March 23, 2018•In The News
DRP Managing Attorney Shanon S. Levin explores whether the ADA requires website accessibility where the website at issue is not associated with a traditional storefront in an article for The Legal Intelligencer.
Does the ADA Apply in the Internet Era?
When the ADA was enacted, the vast information infrastructure of the Internet that allows ready access to employment, health care, education, government services, goods and entertainment did not exist.
When President George H. W. Bush signed the Americans with Disabilities Act (ADA) into law in 1990, he declared that the ADA would “open up all aspects of American life to individuals with disabilities—employment opportunities, government services, public accommodations, transportation and telecommunications,” noting that the ADA is “comprehensive because the barriers faced by individuals with disabilities are wide-ranging” and that then-existing disability discrimination laws “have left broad areas of American life untouched or inadequately addressed,” Statement on Signing the Americans with Disabilities Act of 1990 (July 26, 1990). When the ADA was enacted, the vast information infrastructure of the Internet that allows ready access to employment, health care, education, government services, goods and entertainment did not exist.
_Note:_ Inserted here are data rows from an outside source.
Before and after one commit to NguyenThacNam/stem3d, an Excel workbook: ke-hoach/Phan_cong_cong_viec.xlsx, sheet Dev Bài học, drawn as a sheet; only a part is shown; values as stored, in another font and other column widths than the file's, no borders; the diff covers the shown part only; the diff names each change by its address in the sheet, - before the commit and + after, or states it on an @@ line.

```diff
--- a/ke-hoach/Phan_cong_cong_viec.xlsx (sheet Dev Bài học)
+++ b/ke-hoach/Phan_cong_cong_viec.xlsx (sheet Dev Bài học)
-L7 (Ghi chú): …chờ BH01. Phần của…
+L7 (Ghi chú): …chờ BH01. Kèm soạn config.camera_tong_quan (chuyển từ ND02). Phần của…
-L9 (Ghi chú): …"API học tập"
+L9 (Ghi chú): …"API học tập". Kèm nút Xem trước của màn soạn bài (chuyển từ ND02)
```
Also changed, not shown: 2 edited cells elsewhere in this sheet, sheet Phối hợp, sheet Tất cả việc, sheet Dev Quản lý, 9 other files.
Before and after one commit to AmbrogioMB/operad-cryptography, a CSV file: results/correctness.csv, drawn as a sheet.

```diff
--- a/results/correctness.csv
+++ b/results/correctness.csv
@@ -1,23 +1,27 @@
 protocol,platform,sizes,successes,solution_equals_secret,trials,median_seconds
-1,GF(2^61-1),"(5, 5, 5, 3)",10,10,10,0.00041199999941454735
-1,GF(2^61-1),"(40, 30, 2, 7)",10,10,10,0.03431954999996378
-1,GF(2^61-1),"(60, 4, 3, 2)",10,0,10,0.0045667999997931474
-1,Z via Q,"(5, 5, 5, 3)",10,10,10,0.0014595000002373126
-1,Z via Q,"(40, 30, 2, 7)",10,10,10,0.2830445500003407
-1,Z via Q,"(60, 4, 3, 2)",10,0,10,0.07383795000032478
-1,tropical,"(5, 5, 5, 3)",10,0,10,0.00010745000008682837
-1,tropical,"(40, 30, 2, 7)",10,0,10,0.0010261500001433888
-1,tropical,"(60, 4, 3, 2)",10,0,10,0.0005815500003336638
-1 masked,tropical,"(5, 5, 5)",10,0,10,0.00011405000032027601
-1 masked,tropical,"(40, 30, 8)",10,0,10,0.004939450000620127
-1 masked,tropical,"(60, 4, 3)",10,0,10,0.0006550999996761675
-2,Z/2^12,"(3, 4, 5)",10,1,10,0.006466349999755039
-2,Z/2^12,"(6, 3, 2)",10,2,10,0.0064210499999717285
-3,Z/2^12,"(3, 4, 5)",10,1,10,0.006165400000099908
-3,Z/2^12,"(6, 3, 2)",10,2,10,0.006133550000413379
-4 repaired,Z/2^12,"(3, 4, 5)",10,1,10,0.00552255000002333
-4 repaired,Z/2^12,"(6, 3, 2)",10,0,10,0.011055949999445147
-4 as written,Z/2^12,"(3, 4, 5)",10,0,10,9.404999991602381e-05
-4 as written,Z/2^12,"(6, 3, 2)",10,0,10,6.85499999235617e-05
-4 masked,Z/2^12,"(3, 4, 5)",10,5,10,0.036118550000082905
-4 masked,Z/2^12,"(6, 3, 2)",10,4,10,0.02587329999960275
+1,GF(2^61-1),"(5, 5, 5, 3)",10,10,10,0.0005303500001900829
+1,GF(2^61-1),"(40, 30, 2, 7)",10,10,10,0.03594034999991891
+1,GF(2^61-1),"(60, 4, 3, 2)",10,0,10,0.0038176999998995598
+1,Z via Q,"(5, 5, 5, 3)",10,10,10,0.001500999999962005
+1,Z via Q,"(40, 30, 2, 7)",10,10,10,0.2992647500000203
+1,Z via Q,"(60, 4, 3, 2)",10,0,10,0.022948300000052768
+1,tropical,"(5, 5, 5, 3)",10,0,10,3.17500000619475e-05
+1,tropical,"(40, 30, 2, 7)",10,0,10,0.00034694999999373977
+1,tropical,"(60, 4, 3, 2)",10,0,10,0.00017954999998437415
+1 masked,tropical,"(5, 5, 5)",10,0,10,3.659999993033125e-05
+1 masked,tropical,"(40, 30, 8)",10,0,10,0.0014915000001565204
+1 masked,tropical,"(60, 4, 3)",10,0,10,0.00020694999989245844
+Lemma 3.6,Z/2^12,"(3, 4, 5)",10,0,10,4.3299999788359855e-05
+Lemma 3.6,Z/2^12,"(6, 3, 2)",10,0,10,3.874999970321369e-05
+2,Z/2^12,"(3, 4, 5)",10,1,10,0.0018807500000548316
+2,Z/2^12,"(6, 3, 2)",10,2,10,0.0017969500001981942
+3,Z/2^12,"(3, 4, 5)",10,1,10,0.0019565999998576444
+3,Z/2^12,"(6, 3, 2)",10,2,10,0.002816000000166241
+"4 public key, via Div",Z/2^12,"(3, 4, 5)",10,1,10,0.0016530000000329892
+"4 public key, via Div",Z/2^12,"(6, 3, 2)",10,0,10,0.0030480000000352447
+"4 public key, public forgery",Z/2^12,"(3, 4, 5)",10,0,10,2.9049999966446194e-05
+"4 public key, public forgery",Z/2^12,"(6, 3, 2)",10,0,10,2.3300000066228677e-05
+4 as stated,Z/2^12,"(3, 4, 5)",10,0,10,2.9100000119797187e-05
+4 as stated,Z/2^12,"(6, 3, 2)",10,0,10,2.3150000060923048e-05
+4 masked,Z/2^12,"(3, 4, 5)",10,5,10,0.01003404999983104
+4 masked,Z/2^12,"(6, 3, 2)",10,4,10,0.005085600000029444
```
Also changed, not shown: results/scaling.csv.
As is not historically uncommon, technology and the law did not develop simultaneously. Despite the ubiquity of the Internet as an everyday tool for most Americans, federal courts of appeals have split on the issue of whether the protections of the ADA reach goods and services provided solely via the Internet, leaving people with disabilities without a well-settled right to equal access to the internet.